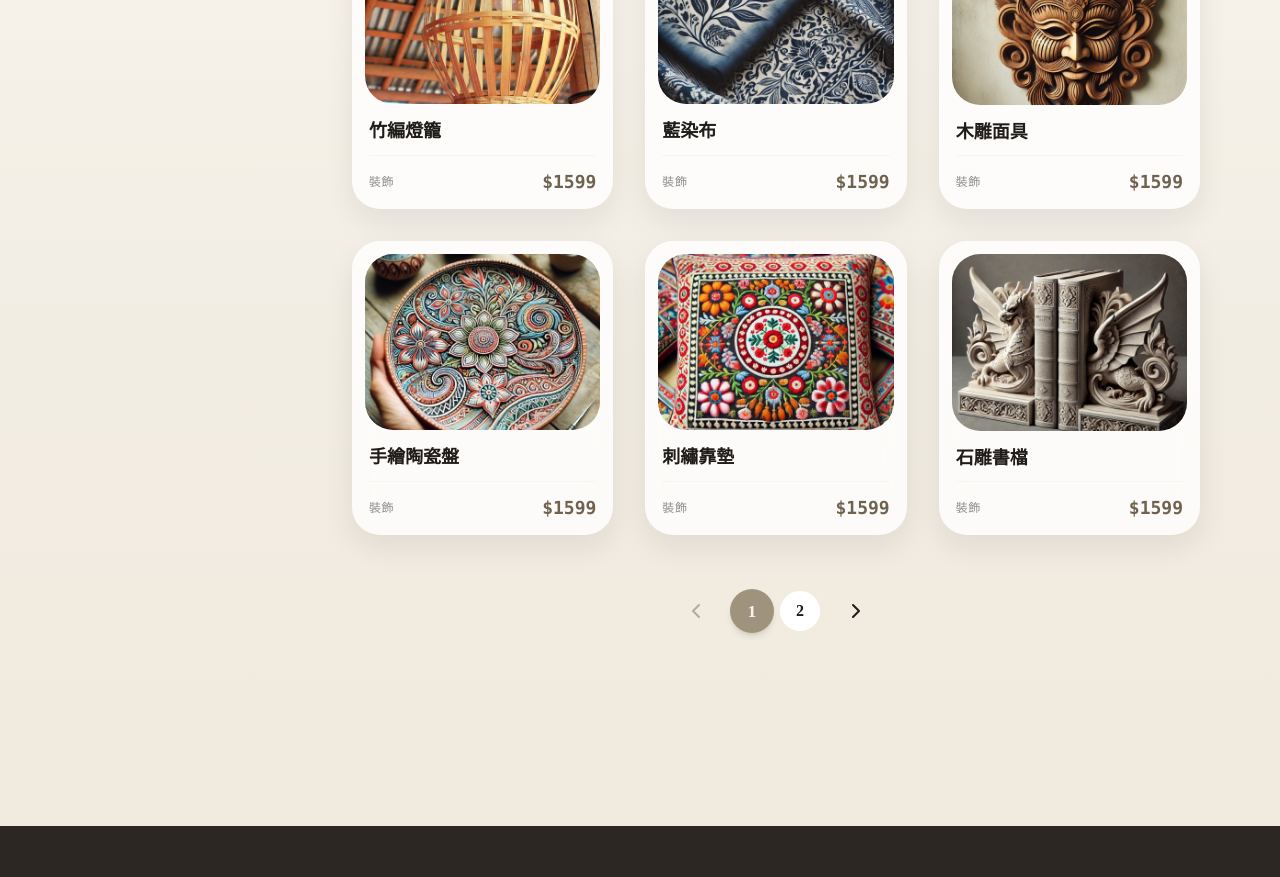
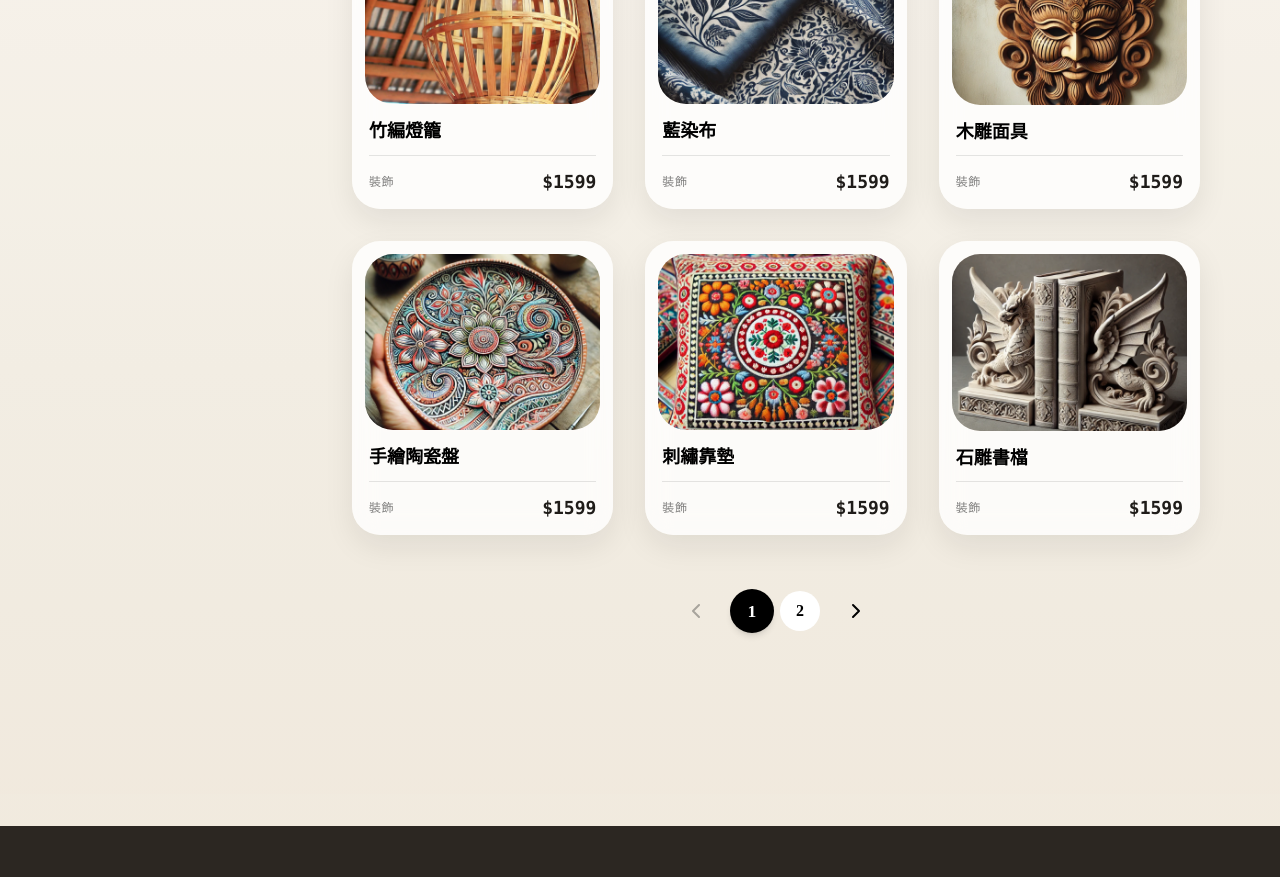
Before and after one commit to lawrence565/e-commerce-demo, a React (Vite) app: page /#/stores/decorations in a window 1280 px wide. Shown: the part 620-1497 px from the top of the page. Built offline with nearby package versions, Linux system fonts and the light colour scheme; no server answers.

Commit message:
feat: refresh store display cards

```diff
--- a/src/components/StoretDisplay.tsx
+++ b/src/components/StoretDisplay.tsx
@@ -52,10 +52,10 @@ function StoreDisplay(props: { type: string }) {
       <div className="p-2" key={index}>
         <Link to={`/stores/${product.category}/${product.id}`}>
           <Card
-            className="group hover:bg-white/80 transition-all duration-500 h-full flex flex-col p-3 border border-transparent hover:border-sand/30 hover:shadow-lg"
+            className="group hover:bg-white/80 transition-all duration-500 h-full flex flex-col p-3 border border-transparent hover:border-black/10 hover:shadow-lg"
             variant="glass"
           >
-             <div className="aspect-[4/3] w-full overflow-hidden rounded-xl bg-sand/10 relative">
+             <div className="aspect-[4/3] w-full overflow-hidden rounded-xl bg-[#efe7da]/50 relative">
                 <LazyImage
                   src={`${product.category}s/${product.name}.webp`}
                   alt={product.title}
@@ -68,20 +68,20 @@ function StoreDisplay(props: { type: string }) {
                 />
 
                 {/* Overlay on hover */}
-                <div className="absolute inset-0 bg-ink/0 group-hover:bg-ink/5 transition-colors duration-500" />
+                <div className="absolute inset-0 bg-black/0 group-hover:bg-black/5 transition-colors duration-500" />
              </div>
 
              <div className="mt-4 flex flex-col justify-between flex-1 gap-1 px-1">
                 <div className="flex justify-between items-start gap-2">
-                    <h3 className="text-lg font-bold text-ink leading-tight font-serif group-hover:text-clay-deep transition-colors line-clamp-2">
+                    <h3 className="text-lg font-bold text-black leading-tight headline-serif group-hover:text-[color:var(--color-accent-deep)] transition-colors line-clamp-2">
                         {product.title}
                     </h3>
                 </div>
-                <div className="flex items-center justify-between mt-2 pt-3 border-t border-sand/30">
-                    <span className="text-xs text-ink/50 uppercase tracking-wider font-medium">
+                <div className="flex items-center justify-between mt-2 pt-3 border-t border-black/10">
+                    <span className="text-xs text-black/50 uppercase tracking-wider font-medium">
                         {props.type === 'gadgets' ? '隨身' : props.type === 'furnitures' ? '家俱' : '裝飾'}
                     </span>
-                    <span className="text-clay-deep font-bold text-lg font-mono">
+                    <span className="text-[color:var(--color-accent-deep)] font-bold text-lg font-mono">
                         ${product.price}
                     </span>
                 </div>
@@ -173,7 +173,7 @@ function StoreDisplay(props: { type: string }) {
         ref={displayRef}
       >
         {pages[pageIndex] ?? (
-          <div className="col-span-2 lg:col-span-3 text-center py-12 text-ink/50 font-serif text-xl">
+          <div className="col-span-2 lg:col-span-3 text-center py-12 text-black/50 headline-serif text-xl">
             目前沒有商品
           </div>
         )}
@@ -184,7 +184,7 @@ function StoreDisplay(props: { type: string }) {
             <button
               onClick={handlePreviousPage}
               disabled={pageIndex === 0 || pages.length === 0}
-              className="p-2 rounded-full hover:bg-clay/10 disabled:opacity-30 disabled:hover:bg-transparent transition-colors text-ink"
+              className="p-2 rounded-full hover:bg-black/5 disabled:opacity-30 disabled:hover:bg-transparent transition-colors text-black"
             >
               <svg xmlns="http://www.w3.org/2000/svg" width="24" height="24" viewBox="0 0 24 24" fill="none" stroke="currentColor" strokeWidth="2" strokeLinecap="round" strokeLinejoin="round"><polyline points="15 18 9 12 15 6"></polyline></svg>
             </button>
@@ -194,10 +194,10 @@ function StoreDisplay(props: { type: string }) {
                 <button
                   key={index}
                   onClick={() => setPageIndex(index)}
-                  className={`w-10 h-10 rounded-full font-bold transition-all duration-300 font-serif ${
+                  className={`w-10 h-10 rounded-full font-bold transition-all duration-300 headline-serif ${
                     pageIndex === index
-                      ? "bg-clay text-paper shadow-md scale-110"
-                      : "bg-white text-ink hover:bg-clay/10"
+                      ? "bg-black text-white shadow-md scale-110"
+                      : "bg-white text-black hover:bg-black/5"
                   }`}
                 >
                   {index + 1}
@@ -208,7 +208,7 @@ function StoreDisplay(props: { type: string }) {
             <button
               onClick={handleNextPage}
               disabled={pages.length === 0 || pageIndex === pages.length - 1}
-              className="p-2 rounded-full hover:bg-clay/10 disabled:opacity-30 disabled:hover:bg-transparent transition-colors text-ink"
+              className="p-2 rounded-full hover:bg-black/5 disabled:opacity-30 disabled:hover:bg-transparent transition-colors text-black"
             >
               <svg xmlns="http://www.w3.org/2000/svg" width="24" height="24" viewBox="0 0 24 24" fill="none" stroke="currentColor" strokeWidth="2" strokeLinecap="round" strokeLinejoin="round"><polyline points="9 18 15 12 9 6"></polyline></svg>
             </button>
```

* [EXERCISE]:
Each line in the material above that mentions the word "items" must be copied.

* [TASK RESPONSE]:
                 <div className="flex justify-between items-start gap-2">
-                <div className="flex items-center justify-between mt-2 pt-3 border-t border-sand/30">
+                <div className="flex items-center justify-between mt-2 pt-3 border-t border-black/10">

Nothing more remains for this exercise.